Once again, at $30 lower than the next closest competitor and comparing it directly to that (The Pitbull Econo yoke), this is just a no brainer.  Simply comparing them as yokes, the Titan blows it out of the water.  It’s far more stable, it has a wider crossbar, it has far more adjustable settings, it’s much easier to adjust (quick pins vs nut and bolt assembly) and easier to take apart, which means more space economic.  And this isn’t even taking into consideration that the Titan yoke can ALSO be used as squat stands, which opens up its utility even moreso.  I have the short yoke, and at 5’9 I can squat and press out of it, but not do any manner of chins.  If you get the full size yoke, there is no way you’ll be limited.
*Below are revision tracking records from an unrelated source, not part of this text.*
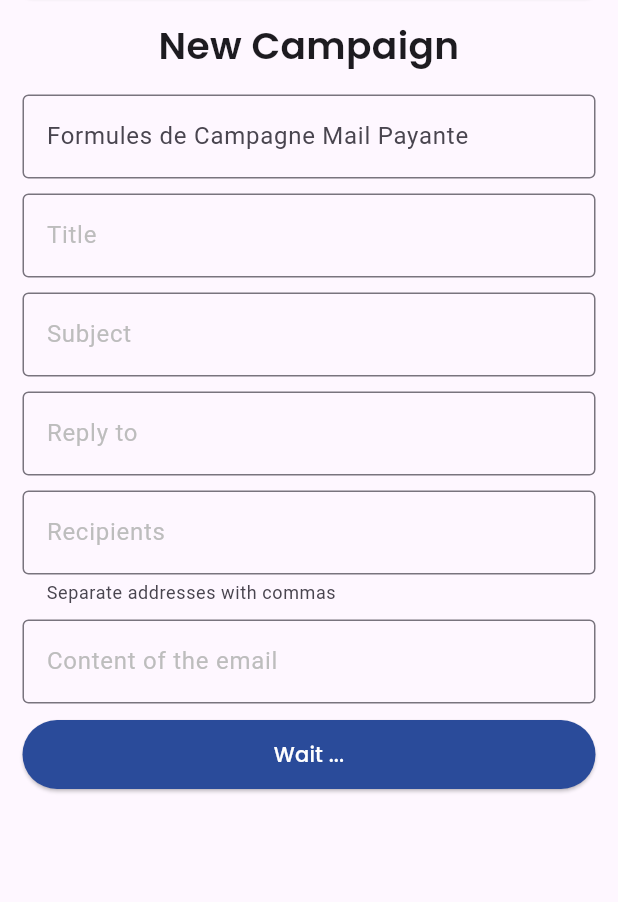
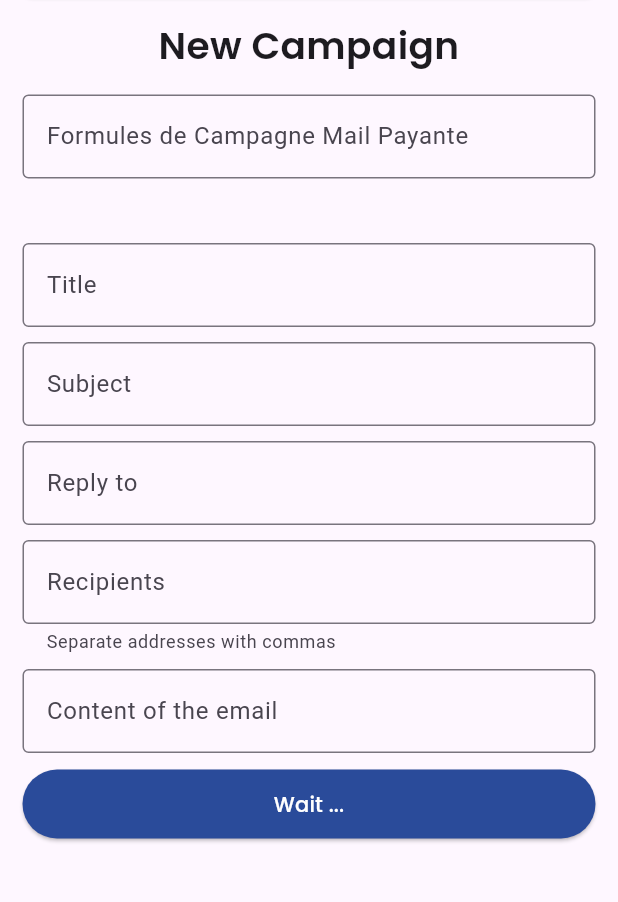
Before and after one commit to enigma-dklars/dressur_mobile, a Flutter app: the NewCampagneMailPage screen opened directly, after a tap on "Wait ...", on a phone screen of 412 x 824 dp, the part 225-1127 px from its top. Run offline on Flutter 3.47's test engine with Material 3 defaults, Android fonts, the phone set to English and light mode, and no system bars; drawn by our look-alikes of select_form_field; our stand-ins replace flutter_contacts, flutter_local_notifications, flutter_timezone, google_fonts, image_picker, permission_handler and 4 more; missing offline and left inert: art_sweetalert, flutter_local_notifications_platform_interface, qr_code_scanner; accounts and stored records are empty; network calls fail.

Commit message:
refonte du comportement des formulaires de boost contact gratuit et payant, boost affaire et campage mail

```diff
--- a/lib/2_promo/new_campagne_mail.dart
+++ b/lib/2_promo/new_campagne_mail.dart
@@ -1,5 +1,6 @@
 // ignore_for_file: use_build_context_synchronously
 
+import 'package:dressur/2_promo/liste_campagne_mail.dart';
 import 'package:flutter/material.dart';
 import 'package:google_fonts/google_fonts.dart';
 import 'package:dressur/components/delayed_animation.dart';
@@ -173,17 +174,13 @@ class _RegisterForm2State extends State<RegisterForm2> {
         var data = convert.jsonDecode(data1);
         if (data["error"] == false) {
           SQLHelper.delete('listeFormuleCampagneMail');
-          for (var listeFormuleCampagneMail
-              in data["listeFormuleCampagneMail"]) {
+          for (var listeFormule in data["listeFormuleCampagneMail"]) {
             SQLHelper.insert({
               'tableName': "listeFormuleCampagneMail",
-              'value': listeFormuleCampagneMail['id'],
-              'label': listeFormuleCampagneMail['label'] +
-                  " à " +
-                  (listeFormuleCampagneMail['prix']).toString() +
-                  " FCFA",
-              'prix': listeFormuleCampagneMail['prix'],
-              'jours': (listeFormuleCampagneMail['nombre_mail']).toString()
+              'value': listeFormule['id'],
+              'label': listeFormule['label'],
+              'prix': listeFormule['prix'],
+              'jours': listeFormule['nombre_mail'],
             });
           }
 
@@ -262,20 +259,22 @@ class _RegisterForm2State extends State<RegisterForm2> {
           if (data["error"] == false) {
             setState(() {
               _desactive2 = false;
-              successNoti(
-                  "",
-                  (langUserPhone == "fr")
-                      ? 'Votre campagne a été enregistrée, vous passerez au paiement si elle est acceptée.'
-                      : 'Your campaign has been saved, you will proceed to payment if it is accepted.',
-                  context);
               ScaffoldMessenger.of(context).showSnackBar(SnackBar(
-      behavior: SnackBarBehavior.floating,
+                duration : const Duration(seconds: 15),
+                behavior: SnackBarBehavior.floating,
                 content: Text(
                   (langUserPhone == "fr")
                       ? 'Votre campagne a été enregistrée, vous passerez au paiement si elle est acceptée.'
                       : 'Your campaign has been saved, you will proceed to payment if it is accepted.',
                 ),
               ));
+              Navigator.pop(context);
+              Navigator.push(
+                context,
+                MaterialPageRoute(
+                  builder: (context) => CampagneMailListePage(),
+                ),
+              );
             });
           } else {
             dangerNoti(data["titre"], data["message"], context);
@@ -314,12 +313,13 @@ class _RegisterForm2State extends State<RegisterForm2> {
     var boostDataList = await SQLHelper.getFormulBoostWhithId(val);
     var boostData = boostDataList[0];
     var joursAsString = boostData['jours'];
-    var nombreMailFromDB = int.parse(joursAsString);
+    var prix = boostData['prix'];
+    int nombreMailFromDB = int.parse(joursAsString);
     setState(() {
       idFormuleCampagneMail = val;
       _message = (langUserPhone == "fr")
-          ? "Cette formule vous offre une Campagne Mail vers 10 à $nombreMailFromDB adresses mails au maximum."
-          : "This formula offers you an Email Campaign to 10 to $nombreMailFromDB email addresses at most.";
+          ? "Cette formule vous offre une Campagne Mail vers 10 à $nombreMailFromDB adresses mails au maximum à $prix FCFA."
+          : "This formula offers you an Email Campaign to 10 at $nombreMailFromDB email addresses at maximum at FCFA $prix.";
     });
     nombreMail = nombreMailFromDB;
   }
@@ -352,11 +352,21 @@ class _RegisterForm2State extends State<RegisterForm2> {
           ),
           const SizedBox(height: 10),
           DelayedAnimation(
+            delay: 0, // 1000,
+            child: Text(
+              _message,
+              style: GoogleFonts.poppins(
+                fontSize: 16,
+              ),
+              textAlign: TextAlign.center,
+            ),
+          ),
+          const SizedBox(height: 10),
+          DelayedAnimation(
             delay: 0, // 1500,
             child: TextField(
               controller: titreController,
               decoration: InputDecoration(
-                labelStyle: TextStyle(color: Colors.grey[400]),
                 labelText: (langUserPhone == "fr") ? "Titre" : "Title",
                 border: const OutlineInputBorder(),
               ),
@@ -368,7 +378,6 @@ class _RegisterForm2State extends State<RegisterForm2> {
             child: TextField(
               controller: sujetController,
               decoration: InputDecoration(
-                labelStyle: TextStyle(color: Colors.grey[400]),
                 labelText: (langUserPhone == "fr") ? "Sujet" : "Subject",
                 border: const OutlineInputBorder(),
               ),
@@ -381,7 +390,6 @@ class _RegisterForm2State extends State<RegisterForm2> {
               readOnly: true,
               controller: replytoController,
               decoration: InputDecoration(
-                labelStyle: TextStyle(color: Colors.grey[400]),
                 labelText: (langUserPhone == "fr") ? "Réponde à" : "Reply to",
                 border: const OutlineInputBorder(),
               ),
@@ -395,7 +403,6 @@ class _RegisterForm2State extends State<RegisterForm2> {
               minLines: 1,
               controller: sendtoController,
               decoration: InputDecoration(
-                labelStyle: TextStyle(color: Colors.grey[400]),
                 labelText:
                     (langUserPhone == "fr") ? "Destinataires" : "Recipients",
                 helperText: (langUserPhone == "fr")
@@ -413,7 +420,6 @@ class _RegisterForm2State extends State<RegisterForm2> {
               minLines: 1,
               controller: contentmailController,
               decoration: InputDecoration(
-                labelStyle: TextStyle(color: Colors.grey[400]),
                 labelText: (langUserPhone == "fr")
                     ? "Contenu du mail"
                     : "Content of the email",
@@ -435,7 +441,13 @@ class _RegisterForm2State extends State<RegisterForm2> {
                   ),
                 ),
                 child: Text(
-                  _desactive2 ? (langUserPhone == "fr") ? "Patientez ..." : "Wait ..." : (langUserPhone == "fr") ? "Envoyer" : "Send",
+                  _desactive2
+                      ? (langUserPhone == "fr")
+                          ? "Patientez ..."
+                          : "Wait ..."
+                      : (langUserPhone == "fr")
+                          ? "Envoyer"
+                          : "Send",
                   style: GoogleFonts.poppins(
                     color: Colors.white,
                   ),
@@ -458,19 +470,6 @@ class _RegisterForm2State extends State<RegisterForm2> {
               ),
             ),
           ),
-          const SizedBox(height: 20),
-          DelayedAnimation(
-            delay: 0, // 1000,
-            child: Text(
-              _message,
-              style: GoogleFonts.poppins(
-                color: Colors.blue[400],
-                fontWeight: FontWeight.w600,
-                fontSize: 12,
-              ),
-              textAlign: TextAlign.center,
-            ),
-          ),
           const SizedBox(height: 10),
         ],
       ),
```
Also changed, not shown: lib/2_promo/new_boost_affaire.dart (+15 -89 lines), lib/2_promo/new_boost_contact.dart (+23 -19 lines).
Hey folks, for those that read all the way to the bottom, 2 days ago this blog turned 5 years old.  Really appreciate all of my readers out there, whether you have been here since the start or tuned in yesterday.  When I started this, I never really thought it would go on for this long or reach as many people as it did.  I have no plans to stop for now, so keep pitching me ideas.  Appreciate all you have done for me, and if we meet in person, be sure to say hi.